Read more here.


Lung cancer patients and COVID-19 risk

Dr. Karen Reckamp

Posted August 4, 2020

LCRF SAB member Dr. Karen Reckamp, director of the Division of Medical Oncology at Cedars-Sinai, spoke with Survivornet recently about COVID-19 risk in lung cancer patients. She pointed out that while lung cancer doesn’t make people more susceptible to coronovirus, compromised lung function means they could have a more severe reaction if they do contract the virus.

Watch the video here.


Examining ADAURA for EGFR+ lung cancer

Dr. Lecia Sequist

Posted July 24, 2020

LCRF grantee Dr. Lecia V. Sequist from Massachusetts General Hospital was a panelist in a recent podcast on the results of the ADAURA trial, addressing the potential clinical and financial concerns of using osimertinib in the adjuvant setting in patients with EGFR-mutant NSCLC.

Listen to the recording here.


SHAWL survey assesses effect of lung cancer treatment on women’s sexual health

Posted July 20, 2020

An international research effort is underway to assess the effects of lung cancer treatment on women’s sexual health. The Sexual Health Assessment in Women with Lung Cancer (SHAWL) will provide data to serve as the foundation for guidelines that can benefit patients worldwide.

Dr. Narjust Duma

“Sexual health correlates directly with quality of life. Studies in other cancers showed patients with sexual dysfunction have worse pain and worse symptom burden, and it also increases stress in their relationships,” said principal investigator Dr. Narjust Duma, assistant professor at the University of Wisconsin School of Medicine and Public Health and member of the medical oncology and lung cancer clinics at UW Carbone Cancer Center.

Read more here.


“Umbrella” approach investigates effectiveness of targeted therapies

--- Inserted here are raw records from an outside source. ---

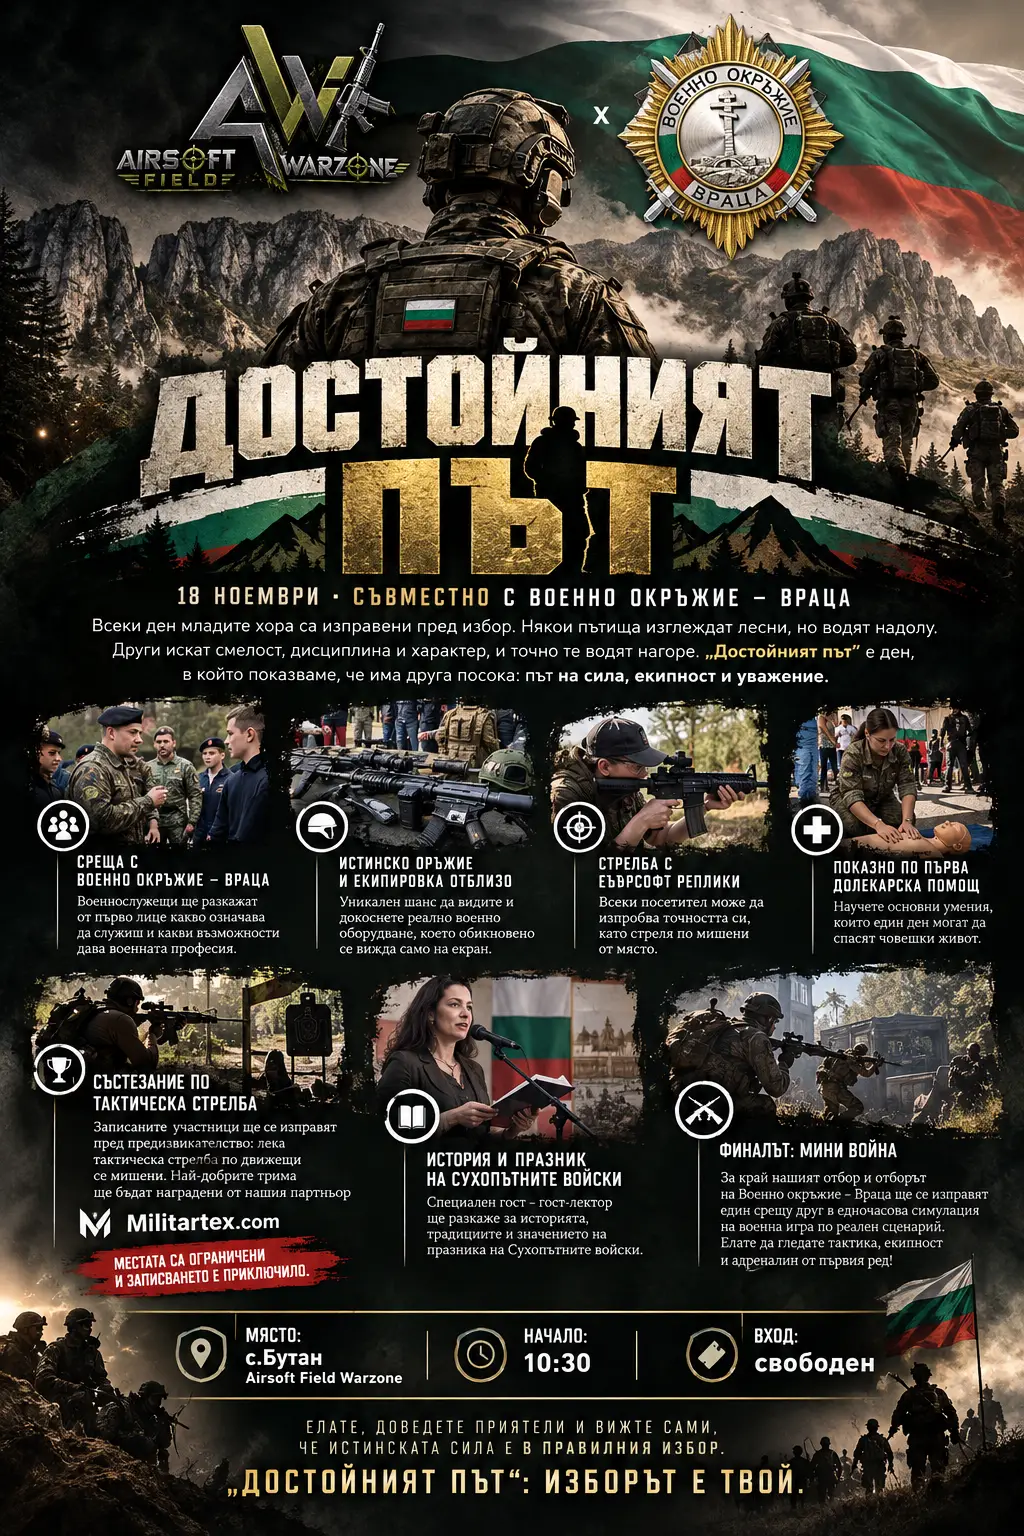
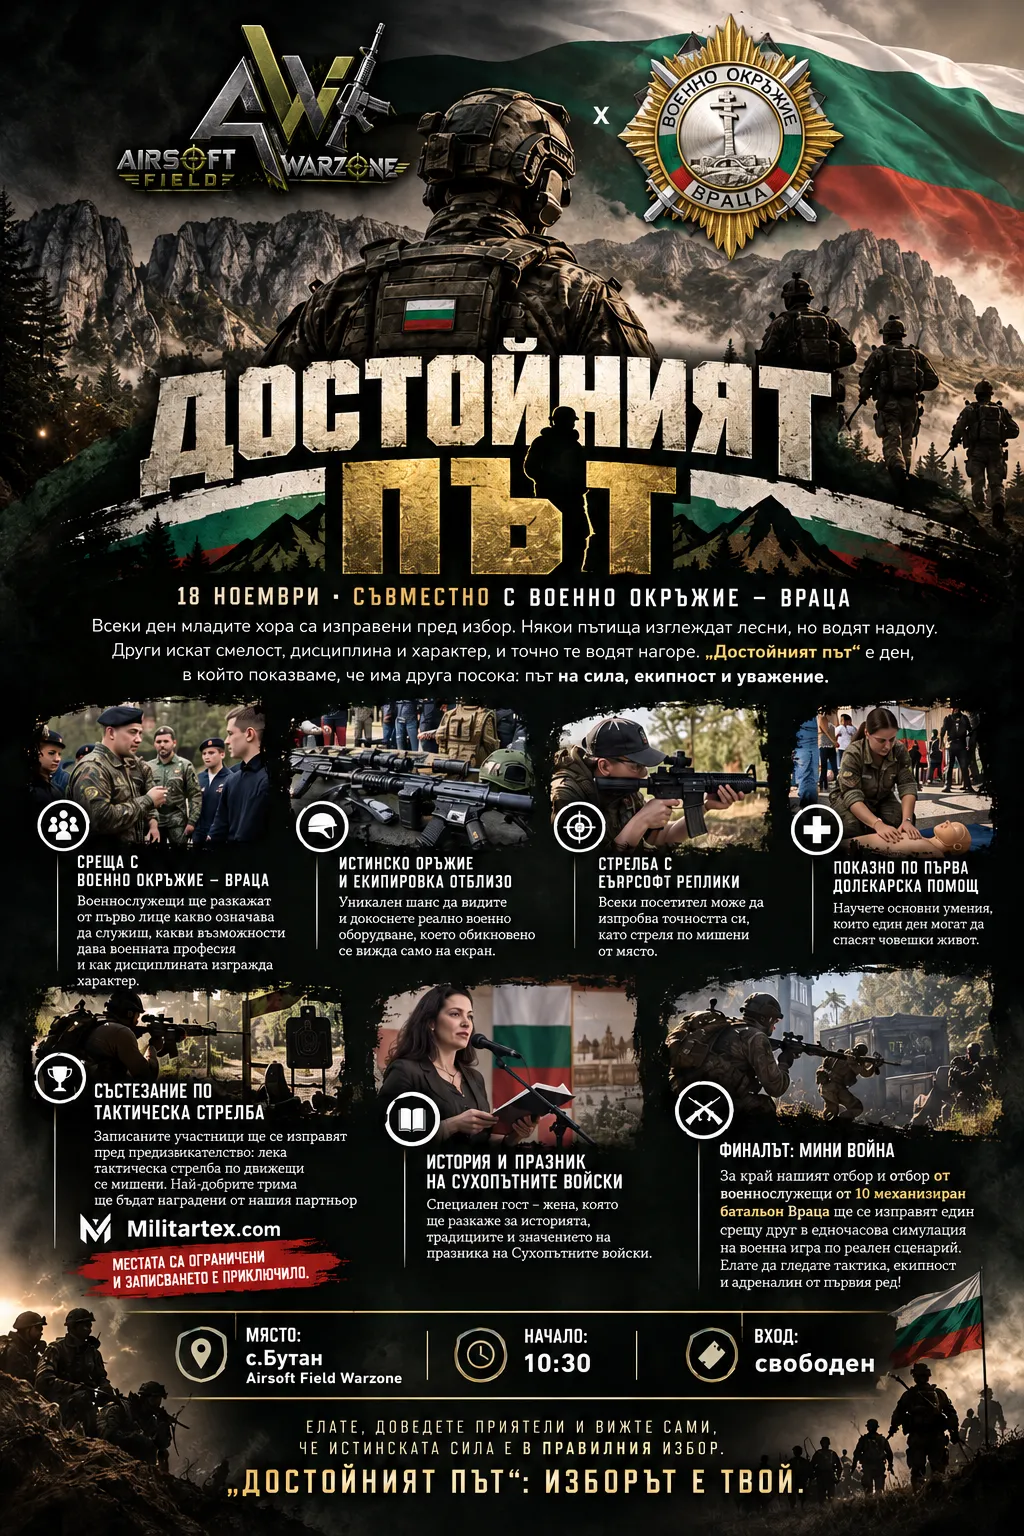
Нов плакат за „Достойният път“, актуален текст, премахната снимка без съгласие

diff --git a/index.html b/index.html
@@ -260,8 +260,8 @@
           <li><span class="mono">03</span><div><b>Стрелба с еърсофт реплики</b>Всеки посетител може да изпробва точността си, като стреля по мишени от място.</div></li>
           <li><span class="mono">04</span><div><b>Показно по първа долекарска помощ</b>Научете основни умения, които един ден могат да спасят човешки живот.</div></li>
           <li><span class="mono">05</span><div><b>Състезание по тактическа стрелба</b>Записаните участници ще се изправят пред предизвикателство: лека тактическа стрелба по движещи се мишени. Най-добрите трима ще бъдат наградени от нашия партньор Militartex.<em class="op-closed mono">● МЕСТАТА СА ОГРАНИЧЕНИ – ЗАПИСВАНЕТО Е ПРИКЛЮЧИЛО</em></div></li>
-          <li><span class="mono">06</span><div><b>История и празник на Сухопътните войски</b>Специален гост – гост-лектор ще разкаже за историята, традициите и значението на празника на Сухопътните войски.</div></li>
-          <li class="op-final"><span class="mono">07</span><div><b>Финалът: мини война</b>За край нашият отбор и отборът на Военно окръжие – Враца ще се изправят един срещу друг в едночасова симулация на военна игра по реален сценарий. Елате да гледате тактика, екипност и адреналин от първия ред!</div></li>
+          <li><span class="mono">06</span><div><b>История и празник на Сухопътните войски</b>Специална гостенка ще разкаже за историята, традициите и значението на празника на Сухопътните войски.</div></li>
+          <li class="op-final"><span class="mono">07</span><div><b>Финалът: мини война</b>За край нашият отбор и отбор от военнослужещи от 10-и механизиран батальон – Враца ще се изправят един срещу друг в едночасова симулация на военна игра по реален сценарий. Елате да гледате тактика, екипност и адреналин от първия ред!</div></li>
         </ol>
         <div class="op-btns">
           <button type="button" class="btn btn-primary" data-ics><svg><use href="#i-cal"/></svg> Добави в календара</button>
@@ -566,11 +566,10 @@
       <a class="g-item g-tall g-more reveal" href="assets/img/squad-talk-1920.webp" data-caption="Тактика преди щурма"><img src="assets/img/squad-talk-640.webp" alt="Трима играчи обсъждат тактиката" loading="lazy" decoding="async" width="640" height="853"><span class="mono">12</span></a>
       <a class="g-item g-feature g-more reveal" href="assets/img/ivy-1920.webp" data-caption="Засада в бръшляна"><img src="assets/img/ivy-1280.webp" alt="Оператор, скрит зад бръшлян" loading="lazy" decoding="async" width="1280" height="960"><span class="mono">13</span></a>
       <a class="g-item g-wide g-more reveal" href="assets/img/marshal-1920.webp" data-caption="Маршалът следи играта"><img src="assets/img/marshal-1280.webp" alt="Маршал и играч сред ограничителни ленти" loading="lazy" decoding="async" width="1280" height="960"><span class="mono">14</span></a>
-      <a class="g-item g-tall g-more reveal" href="assets/img/rookie-1920.webp" data-caption="Новобранецът и инструкторът"><img src="assets/img/rookie-640.webp" alt="Млад играч и инструктор зад гуми" loading="lazy" decoding="async" width="640" height="853"><span class="mono">15</span></a>
-      <a class="g-item g-wide g-more reveal" href="assets/img/briefing-wide-1280.webp" data-caption="Брифинг преди голямата игра"><img src="assets/img/briefing-wide-1280.webp" alt="Голяма група играчи на брифинг" loading="lazy" decoding="async" width="1280" height="960"><span class="mono">16</span></a>
+      <a class="g-item g-more reveal" href="assets/img/briefing-wide-1280.webp" data-caption="Брифинг преди голямата игра"><img src="assets/img/briefing-wide-1280.webp" alt="Голяма група играчи на брифинг" loading="lazy" decoding="async" width="1280" height="960"><span class="mono">15</span></a>
     </div>
 
-    <div class="g-more-wrap"><button type="button" class="btn btn-ghost" id="galleryMore">Покажи още снимки <span class="mono">(+7)</span></button></div>
+    <div class="g-more-wrap"><button type="button" class="btn btn-ghost" id="galleryMore">Покажи още снимки <span class="mono">(+6)</span></button></div>
 
     <header class="mission-head mission-head-sub">
       <p class="mission-meta mono"><span class="code">МИСИЯ 06-B</span><span>//</span><span>ВИДЕОНАБЛЮДЕНИЕ</span><span class="status"><i></i>LIVE</span></p>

Posted July 16, 2020

Dr. Alexander Drilon

The effective design of so-called “umbrella” or “basket” clinical trials is increasingly important in the era of genome-driven cancer treatment. Drs. Alexander Drilon and Matthew Hellmann provide their perspectives on the largest such trial conducted in non-small cell lung cancer and recently reported in Nature. Dr. Drilon is a Lung Cancer Research Foundation grantee and has appeared on a recent #TogetherSeparately discussion of his work and FDA approvals.


Dr. Herbst discusses phase 3 ADAURA trial

Posted July 14, 2020

Dr. Roy Herbst
Dr. Roy Herbst

The phase 3 ADAURA trial was big news at the virtual ASCO Annual Meeting held May 29-31. Physician Weekly interviewed the study’s principal investigator and presenter at ASCO, Dr. Roy Herbst, about the study and what’s next. Dr. Herbst serves on LCRF’s Scientific Advisory Board and is Ensign Professor of Medicine, Chief of Medical Oncology and Associate Director for Translational Research for Yale Comprehensive Cancer Center.

Read the interview here.


Dr. Kris discusses recent abstracts

Posted July 13, 2020

Dr. Mark Kris

LCRF SAB member Dr. Mark Kris commented on recent practice-changing abstracts in lung cancer that were presented at the recent virtual 2020 ASCO meeting.

Phase 3 of the ADAURA trial concluded that 3 years of osimertinib following complete surgical resection and guideline-recommended adjuvant chemotherapy improves disease-free survival. “It shows important improvements in disease-free survival and does represent a new standard of care,” Dr. Kris said.

View Dr. Kris’s video recap here.


Medical director explains why Tecentriq approval for NSCLC with PD-L1 is different

Posted July 8, 2020

Dr. Jorge Gomez, medical director of the Thoracic Oncology Program and the World Trade Center oncology clinic at Mount Sinai Hospital, spoke with CURE® recently on why the Tecentriq approval is different and the importance of its expansion into patients with a high PD-L1 expression. Read more here.